_AIM OF THE EXERCISE_
From the records below, give the number of lines that contain the string "letter", without any other text.

_MATERIAL PROVIDED_

= = = = =

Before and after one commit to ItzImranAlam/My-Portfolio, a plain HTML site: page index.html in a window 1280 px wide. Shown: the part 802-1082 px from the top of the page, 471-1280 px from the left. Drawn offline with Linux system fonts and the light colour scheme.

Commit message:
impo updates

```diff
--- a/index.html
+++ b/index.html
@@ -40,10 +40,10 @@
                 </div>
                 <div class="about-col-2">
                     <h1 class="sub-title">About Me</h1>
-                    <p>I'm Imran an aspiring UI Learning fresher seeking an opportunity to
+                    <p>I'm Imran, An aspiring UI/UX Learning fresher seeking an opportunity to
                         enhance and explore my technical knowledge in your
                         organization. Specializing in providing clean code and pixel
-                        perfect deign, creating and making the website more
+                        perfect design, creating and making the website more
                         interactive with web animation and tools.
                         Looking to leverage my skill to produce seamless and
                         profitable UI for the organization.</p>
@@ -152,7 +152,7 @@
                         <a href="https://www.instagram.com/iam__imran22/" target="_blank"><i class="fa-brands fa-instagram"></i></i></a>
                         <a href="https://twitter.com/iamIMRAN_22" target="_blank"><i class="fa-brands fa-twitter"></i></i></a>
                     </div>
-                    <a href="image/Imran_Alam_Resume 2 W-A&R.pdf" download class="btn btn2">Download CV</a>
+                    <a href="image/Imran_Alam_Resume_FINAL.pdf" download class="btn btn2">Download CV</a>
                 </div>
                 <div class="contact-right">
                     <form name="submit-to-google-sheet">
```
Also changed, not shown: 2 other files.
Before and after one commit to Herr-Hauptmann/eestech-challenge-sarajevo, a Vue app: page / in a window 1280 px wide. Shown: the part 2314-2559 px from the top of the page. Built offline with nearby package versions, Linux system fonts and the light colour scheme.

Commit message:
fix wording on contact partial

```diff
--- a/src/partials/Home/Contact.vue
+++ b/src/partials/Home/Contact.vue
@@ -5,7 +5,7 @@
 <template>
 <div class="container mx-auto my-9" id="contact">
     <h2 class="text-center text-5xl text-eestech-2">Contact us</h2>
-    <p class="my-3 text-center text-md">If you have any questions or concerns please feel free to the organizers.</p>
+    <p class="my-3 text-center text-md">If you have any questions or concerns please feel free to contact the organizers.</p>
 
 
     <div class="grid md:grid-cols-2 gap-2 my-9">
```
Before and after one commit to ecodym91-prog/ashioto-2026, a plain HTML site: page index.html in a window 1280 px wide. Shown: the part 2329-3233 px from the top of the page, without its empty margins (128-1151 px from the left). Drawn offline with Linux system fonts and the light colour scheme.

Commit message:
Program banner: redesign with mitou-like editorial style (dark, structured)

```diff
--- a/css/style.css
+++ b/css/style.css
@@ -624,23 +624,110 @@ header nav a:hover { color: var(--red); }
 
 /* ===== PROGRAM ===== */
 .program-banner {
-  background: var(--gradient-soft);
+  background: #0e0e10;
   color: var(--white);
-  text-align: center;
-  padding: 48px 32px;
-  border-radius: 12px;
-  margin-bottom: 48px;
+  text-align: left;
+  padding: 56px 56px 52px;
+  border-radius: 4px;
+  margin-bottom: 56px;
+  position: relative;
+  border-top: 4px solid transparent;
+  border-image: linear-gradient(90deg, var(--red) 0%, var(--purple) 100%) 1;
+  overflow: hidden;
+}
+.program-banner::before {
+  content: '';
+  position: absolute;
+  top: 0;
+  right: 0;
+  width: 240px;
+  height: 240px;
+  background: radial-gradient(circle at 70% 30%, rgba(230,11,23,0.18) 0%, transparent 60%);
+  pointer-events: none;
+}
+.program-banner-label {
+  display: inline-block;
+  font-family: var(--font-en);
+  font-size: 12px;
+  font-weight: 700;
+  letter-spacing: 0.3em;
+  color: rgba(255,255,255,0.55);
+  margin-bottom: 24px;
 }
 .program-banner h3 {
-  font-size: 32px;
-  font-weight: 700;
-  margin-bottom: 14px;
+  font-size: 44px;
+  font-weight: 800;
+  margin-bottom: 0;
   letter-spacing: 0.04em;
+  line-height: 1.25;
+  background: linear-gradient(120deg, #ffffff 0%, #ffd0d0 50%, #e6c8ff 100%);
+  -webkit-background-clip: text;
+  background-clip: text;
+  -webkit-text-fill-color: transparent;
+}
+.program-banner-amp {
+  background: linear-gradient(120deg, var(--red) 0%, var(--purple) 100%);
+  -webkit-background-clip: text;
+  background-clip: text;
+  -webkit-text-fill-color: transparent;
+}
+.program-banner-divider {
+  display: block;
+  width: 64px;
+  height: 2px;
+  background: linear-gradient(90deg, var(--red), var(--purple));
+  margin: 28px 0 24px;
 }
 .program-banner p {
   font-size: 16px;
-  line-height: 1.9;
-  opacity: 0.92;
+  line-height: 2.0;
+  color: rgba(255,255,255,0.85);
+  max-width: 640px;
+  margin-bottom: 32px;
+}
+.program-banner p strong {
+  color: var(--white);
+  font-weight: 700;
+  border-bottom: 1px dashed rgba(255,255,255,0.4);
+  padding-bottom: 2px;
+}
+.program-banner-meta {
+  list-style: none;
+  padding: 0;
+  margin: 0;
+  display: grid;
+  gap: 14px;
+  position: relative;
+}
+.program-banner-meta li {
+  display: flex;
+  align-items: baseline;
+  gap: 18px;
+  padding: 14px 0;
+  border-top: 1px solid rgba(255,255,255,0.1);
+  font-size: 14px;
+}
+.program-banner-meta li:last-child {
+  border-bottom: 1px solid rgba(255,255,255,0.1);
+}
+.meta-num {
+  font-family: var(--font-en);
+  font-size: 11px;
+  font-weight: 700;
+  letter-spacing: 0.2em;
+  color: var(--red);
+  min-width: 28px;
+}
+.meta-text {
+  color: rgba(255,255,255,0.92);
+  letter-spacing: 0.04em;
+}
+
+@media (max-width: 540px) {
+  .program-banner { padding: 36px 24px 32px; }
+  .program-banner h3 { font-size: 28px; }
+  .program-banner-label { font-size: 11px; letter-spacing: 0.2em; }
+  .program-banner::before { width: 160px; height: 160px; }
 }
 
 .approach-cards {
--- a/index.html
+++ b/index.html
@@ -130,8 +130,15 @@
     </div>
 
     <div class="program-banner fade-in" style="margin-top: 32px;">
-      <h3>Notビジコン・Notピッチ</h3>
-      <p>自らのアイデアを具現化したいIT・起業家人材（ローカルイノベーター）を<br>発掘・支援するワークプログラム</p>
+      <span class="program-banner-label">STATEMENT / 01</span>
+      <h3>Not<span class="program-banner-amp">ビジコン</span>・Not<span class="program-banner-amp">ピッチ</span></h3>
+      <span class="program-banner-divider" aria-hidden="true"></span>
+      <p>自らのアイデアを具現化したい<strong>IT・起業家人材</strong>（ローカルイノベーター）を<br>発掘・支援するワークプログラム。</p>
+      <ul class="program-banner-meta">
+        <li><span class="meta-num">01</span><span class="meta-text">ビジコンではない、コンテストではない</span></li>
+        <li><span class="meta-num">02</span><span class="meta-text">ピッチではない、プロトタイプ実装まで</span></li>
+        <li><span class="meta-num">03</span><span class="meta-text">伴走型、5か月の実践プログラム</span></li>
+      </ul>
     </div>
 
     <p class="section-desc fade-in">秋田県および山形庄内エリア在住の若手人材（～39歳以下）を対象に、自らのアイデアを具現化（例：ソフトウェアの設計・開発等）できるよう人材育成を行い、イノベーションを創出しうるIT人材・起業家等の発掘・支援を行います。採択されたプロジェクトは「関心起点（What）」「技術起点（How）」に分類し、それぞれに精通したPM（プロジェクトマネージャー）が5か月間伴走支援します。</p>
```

= = = = =

_RESPONSE AREA_
5